### [Material for this task]

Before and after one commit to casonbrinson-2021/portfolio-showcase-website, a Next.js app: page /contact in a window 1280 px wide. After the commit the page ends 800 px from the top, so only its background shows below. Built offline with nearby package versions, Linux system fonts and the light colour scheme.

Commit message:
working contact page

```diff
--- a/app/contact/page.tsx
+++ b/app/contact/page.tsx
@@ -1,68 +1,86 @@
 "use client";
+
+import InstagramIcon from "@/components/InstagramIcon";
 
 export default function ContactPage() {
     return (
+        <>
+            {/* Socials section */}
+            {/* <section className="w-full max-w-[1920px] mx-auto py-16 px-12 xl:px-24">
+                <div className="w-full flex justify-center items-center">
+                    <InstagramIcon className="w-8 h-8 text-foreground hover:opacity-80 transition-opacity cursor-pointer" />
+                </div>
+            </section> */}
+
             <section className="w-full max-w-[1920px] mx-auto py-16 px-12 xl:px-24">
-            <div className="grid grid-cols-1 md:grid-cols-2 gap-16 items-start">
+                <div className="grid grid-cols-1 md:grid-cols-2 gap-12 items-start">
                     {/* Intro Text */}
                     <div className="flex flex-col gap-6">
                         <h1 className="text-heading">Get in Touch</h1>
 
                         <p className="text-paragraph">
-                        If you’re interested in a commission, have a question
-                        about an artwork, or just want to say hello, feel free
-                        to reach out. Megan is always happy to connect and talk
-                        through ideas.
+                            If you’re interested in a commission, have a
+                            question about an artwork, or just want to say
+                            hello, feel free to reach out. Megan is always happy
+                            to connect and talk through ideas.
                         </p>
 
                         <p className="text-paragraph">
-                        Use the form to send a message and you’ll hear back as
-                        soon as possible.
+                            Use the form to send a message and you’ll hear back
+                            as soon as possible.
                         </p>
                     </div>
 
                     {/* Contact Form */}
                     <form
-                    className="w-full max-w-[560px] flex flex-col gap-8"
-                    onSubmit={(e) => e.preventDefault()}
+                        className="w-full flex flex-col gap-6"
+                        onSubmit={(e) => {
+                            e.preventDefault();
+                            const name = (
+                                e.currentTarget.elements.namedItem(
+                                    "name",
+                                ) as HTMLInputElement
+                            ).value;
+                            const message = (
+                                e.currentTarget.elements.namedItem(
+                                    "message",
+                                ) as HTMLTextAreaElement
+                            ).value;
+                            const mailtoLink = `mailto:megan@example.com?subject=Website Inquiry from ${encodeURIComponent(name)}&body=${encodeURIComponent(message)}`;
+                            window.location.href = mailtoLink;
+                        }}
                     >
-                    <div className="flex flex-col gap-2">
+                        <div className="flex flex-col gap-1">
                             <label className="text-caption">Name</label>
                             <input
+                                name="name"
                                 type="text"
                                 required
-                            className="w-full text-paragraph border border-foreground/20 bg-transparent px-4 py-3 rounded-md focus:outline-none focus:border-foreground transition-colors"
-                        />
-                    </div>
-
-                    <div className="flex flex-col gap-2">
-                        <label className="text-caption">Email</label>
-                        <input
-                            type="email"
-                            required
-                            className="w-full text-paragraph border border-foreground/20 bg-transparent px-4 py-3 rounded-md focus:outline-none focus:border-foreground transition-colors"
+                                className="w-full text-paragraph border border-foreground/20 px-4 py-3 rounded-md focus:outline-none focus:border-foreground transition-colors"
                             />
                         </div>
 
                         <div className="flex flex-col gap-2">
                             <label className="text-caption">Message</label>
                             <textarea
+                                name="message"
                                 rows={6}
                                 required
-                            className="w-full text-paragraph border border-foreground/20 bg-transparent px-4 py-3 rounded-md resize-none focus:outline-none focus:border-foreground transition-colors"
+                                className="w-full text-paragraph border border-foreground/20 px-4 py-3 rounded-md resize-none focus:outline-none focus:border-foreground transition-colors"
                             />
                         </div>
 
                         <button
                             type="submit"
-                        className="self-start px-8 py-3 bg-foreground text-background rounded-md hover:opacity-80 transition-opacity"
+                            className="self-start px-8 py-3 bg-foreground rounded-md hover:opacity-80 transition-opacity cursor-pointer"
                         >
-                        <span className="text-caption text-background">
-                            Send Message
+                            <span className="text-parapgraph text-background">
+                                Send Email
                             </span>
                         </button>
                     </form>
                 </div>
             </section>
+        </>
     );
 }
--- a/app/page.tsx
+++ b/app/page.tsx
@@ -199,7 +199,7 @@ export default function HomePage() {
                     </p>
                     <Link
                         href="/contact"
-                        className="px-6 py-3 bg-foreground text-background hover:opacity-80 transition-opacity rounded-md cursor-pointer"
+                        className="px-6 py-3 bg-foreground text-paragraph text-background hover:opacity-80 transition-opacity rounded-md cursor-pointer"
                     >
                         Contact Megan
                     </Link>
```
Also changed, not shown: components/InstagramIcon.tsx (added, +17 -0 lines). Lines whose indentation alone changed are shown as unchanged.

### [Problem to work on]
Using the data above, return each line exactly as written.

### [The answer]
Before and after one commit to casonbrinson-2021/portfolio-showcase-website, a Next.js app: page /contact in a window 1280 px wide. After the commit the page ends 800 px from the top, so only its background shows below. Built offline with nearby package versions, Linux system fonts and the light colour scheme.

Commit message:
working contact page

```diff
--- a/app/contact/page.tsx
+++ b/app/contact/page.tsx
@@ -1,68 +1,86 @@
 "use client";
+
+import InstagramIcon from "@/components/InstagramIcon";
 
 export default function ContactPage() {
     return (
+        <>
+            {/* Socials section */}
+            {/* <section className="w-full max-w-[1920px] mx-auto py-16 px-12 xl:px-24">
+                <div className="w-full flex justify-center items-center">
+                    <InstagramIcon className="w-8 h-8 text-foreground hover:opacity-80 transition-opacity cursor-pointer" />
+                </div>
+            </section> */}
+
             <section className="w-full max-w-[1920px] mx-auto py-16 px-12 xl:px-24">
-            <div className="grid grid-cols-1 md:grid-cols-2 gap-16 items-start">
+                <div className="grid grid-cols-1 md:grid-cols-2 gap-12 items-start">
                     {/* Intro Text */}
                     <div className="flex flex-col gap-6">
                         <h1 className="text-heading">Get in Touch</h1>
 
                         <p className="text-paragraph">
-                        If you’re interested in a commission, have a question
-                        about an artwork, or just want to say hello, feel free
-                        to reach out. Megan is always happy to connect and talk
-                        through ideas.
+                            If you’re interested in a commission, have a
+                            question about an artwork, or just want to say
+                            hello, feel free to reach out. Megan is always happy
+                            to connect and talk through ideas.
                         </p>
 
                         <p className="text-paragraph">
-                        Use the form to send a message and you’ll hear back as
-                        soon as possible.
+                            Use the form to send a message and you’ll hear back
+                            as soon as possible.
                         </p>
                     </div>
 
                     {/* Contact Form */}
                     <form
-                    className="w-full max-w-[560px] flex flex-col gap-8"
-                    onSubmit={(e) => e.preventDefault()}
+                        className="w-full flex flex-col gap-6"
+                        onSubmit={(e) => {
+                            e.preventDefault();
+                            const name = (
+                                e.currentTarget.elements.namedItem(
+                                    "name",
+                                ) as HTMLInputElement
+                            ).value;
+                            const message = (
+                                e.currentTarget.elements.namedItem(
+                                    "message",
+                                ) as HTMLTextAreaElement
+                            ).value;
+                            const mailtoLink = `mailto:megan@example.com?subject=Website Inquiry from ${encodeURIComponent(name)}&body=${encodeURIComponent(message)}`;
+                            window.location.href = mailtoLink;
+                        }}
                     >
-                    <div className="flex flex-col gap-2">
+                        <div className="flex flex-col gap-1">
                             <label className="text-caption">Name</label>
                             <input
+                                name="name"
                                 type="text"
                                 required
-                            className="w-full text-paragraph border border-foreground/20 bg-transparent px-4 py-3 rounded-md focus:outline-none focus:border-foreground transition-colors"
-                        />
-                    </div>
-
-                    <div className="flex flex-col gap-2">
-                        <label className="text-caption">Email</label>
-                        <input
-                            type="email"
-                            required
-                            className="w-full text-paragraph border border-foreground/20 bg-transparent px-4 py-3 rounded-md focus:outline-none focus:border-foreground transition-colors"
+                                className="w-full text-paragraph border border-foreground/20 px-4 py-3 rounded-md focus:outline-none focus:border-foreground transition-colors"
                             />
                         </div>
 
                         <div className="flex flex-col gap-2">
                             <label className="text-caption">Message</label>
                             <textarea
+                                name="message"
                                 rows={6}
                                 required
-                            className="w-full text-paragraph border border-foreground/20 bg-transparent px-4 py-3 rounded-md resize-none focus:outline-none focus:border-foreground transition-colors"
+                                className="w-full text-paragraph border border-foreground/20 px-4 py-3 rounded-md resize-none focus:outline-none focus:border-foreground transition-colors"
                             />
                         </div>
 
                         <button
                             type="submit"
-                        className="self-start px-8 py-3 bg-foreground text-background rounded-md hover:opacity-80 transition-opacity"
+                            className="self-start px-8 py-3 bg-foreground rounded-md hover:opacity-80 transition-opacity cursor-pointer"
                         >
-                        <span className="text-caption text-background">
-                            Send Message
+                            <span className="text-parapgraph text-background">
+                                Send Email
                             </span>
                         </button>
                     </form>
                 </div>
             </section>
+        </>
     );
 }
--- a/app/page.tsx
+++ b/app/page.tsx
@@ -199,7 +199,7 @@ export default function HomePage() {
                     </p>
                     <Link
                         href="/contact"
-                        className="px-6 py-3 bg-foreground text-background hover:opacity-80 transition-opacity rounded-md cursor-pointer"
+                        className="px-6 py-3 bg-foreground text-paragraph text-background hover:opacity-80 transition-opacity rounded-md cursor-pointer"
                     >
                         Contact Megan
                     </Link>
```
Also changed, not shown: components/InstagramIcon.tsx (added, +17 -0 lines). Lines whose indentation alone changed are shown as unchanged.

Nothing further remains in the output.